Description of the task:
In the records below, find the line containing "fig.tight_layout(); fig.savefig(q.plot, dpi=120);"; copy exactly that line and all lines after it to the end, and nothing else.

[Itemized modification records]
----

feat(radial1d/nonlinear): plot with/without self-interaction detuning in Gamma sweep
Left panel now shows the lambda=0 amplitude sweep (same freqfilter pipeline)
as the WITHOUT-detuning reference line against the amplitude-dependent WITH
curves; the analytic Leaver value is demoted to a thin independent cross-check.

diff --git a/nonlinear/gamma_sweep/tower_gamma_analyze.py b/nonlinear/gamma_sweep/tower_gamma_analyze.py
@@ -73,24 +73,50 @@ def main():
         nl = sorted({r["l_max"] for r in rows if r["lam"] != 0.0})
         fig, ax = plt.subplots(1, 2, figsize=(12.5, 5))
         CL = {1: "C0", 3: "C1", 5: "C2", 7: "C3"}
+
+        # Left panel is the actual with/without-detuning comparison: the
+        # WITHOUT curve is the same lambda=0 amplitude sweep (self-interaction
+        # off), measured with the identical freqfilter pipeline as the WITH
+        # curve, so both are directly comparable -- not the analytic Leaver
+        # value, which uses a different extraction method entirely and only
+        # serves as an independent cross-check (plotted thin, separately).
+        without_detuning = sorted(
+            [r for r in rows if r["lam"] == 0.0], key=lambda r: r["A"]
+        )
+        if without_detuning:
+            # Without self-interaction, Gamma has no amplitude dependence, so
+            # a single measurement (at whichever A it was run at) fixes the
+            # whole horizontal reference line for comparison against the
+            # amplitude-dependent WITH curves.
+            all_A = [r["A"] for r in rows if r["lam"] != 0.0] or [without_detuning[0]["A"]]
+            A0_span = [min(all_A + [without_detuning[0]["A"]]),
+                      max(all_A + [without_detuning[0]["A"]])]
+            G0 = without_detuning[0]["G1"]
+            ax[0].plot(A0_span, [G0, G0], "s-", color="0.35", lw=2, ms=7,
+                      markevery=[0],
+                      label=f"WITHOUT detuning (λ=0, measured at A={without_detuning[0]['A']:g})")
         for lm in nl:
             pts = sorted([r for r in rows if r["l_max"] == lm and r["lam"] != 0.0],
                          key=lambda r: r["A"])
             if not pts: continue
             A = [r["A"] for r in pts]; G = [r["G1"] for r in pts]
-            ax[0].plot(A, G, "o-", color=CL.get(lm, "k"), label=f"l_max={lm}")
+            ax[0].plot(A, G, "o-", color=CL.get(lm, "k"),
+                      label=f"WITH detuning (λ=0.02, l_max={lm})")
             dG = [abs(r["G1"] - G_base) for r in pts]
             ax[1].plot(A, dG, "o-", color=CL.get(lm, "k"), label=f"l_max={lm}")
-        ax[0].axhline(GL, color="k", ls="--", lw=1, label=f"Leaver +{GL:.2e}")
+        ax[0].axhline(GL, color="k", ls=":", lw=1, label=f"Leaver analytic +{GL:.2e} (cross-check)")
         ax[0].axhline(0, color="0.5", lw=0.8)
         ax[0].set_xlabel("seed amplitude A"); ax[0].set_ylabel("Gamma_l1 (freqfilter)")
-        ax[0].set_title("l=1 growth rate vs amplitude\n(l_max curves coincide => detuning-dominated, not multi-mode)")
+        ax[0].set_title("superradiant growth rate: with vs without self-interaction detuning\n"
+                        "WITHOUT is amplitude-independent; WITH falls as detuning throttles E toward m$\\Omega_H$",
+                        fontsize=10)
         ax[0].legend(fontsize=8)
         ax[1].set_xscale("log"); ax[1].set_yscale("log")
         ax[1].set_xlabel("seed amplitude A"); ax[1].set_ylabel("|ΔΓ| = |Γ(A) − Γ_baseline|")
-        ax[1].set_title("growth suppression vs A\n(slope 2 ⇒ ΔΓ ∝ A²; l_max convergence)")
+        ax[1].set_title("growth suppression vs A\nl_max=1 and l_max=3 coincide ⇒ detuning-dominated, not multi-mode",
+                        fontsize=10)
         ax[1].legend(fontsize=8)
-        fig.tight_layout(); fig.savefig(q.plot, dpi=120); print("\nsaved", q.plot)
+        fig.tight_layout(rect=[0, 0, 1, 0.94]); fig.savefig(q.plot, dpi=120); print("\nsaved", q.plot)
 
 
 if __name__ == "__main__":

----

Response:
-        fig.tight_layout(); fig.savefig(q.plot, dpi=120); print("\nsaved", q.plot)
+        fig.tight_layout(rect=[0, 0, 1, 0.94]); fig.savefig(q.plot, dpi=120); print("\nsaved", q.plot)
 
 
 if __name__ == "__main__":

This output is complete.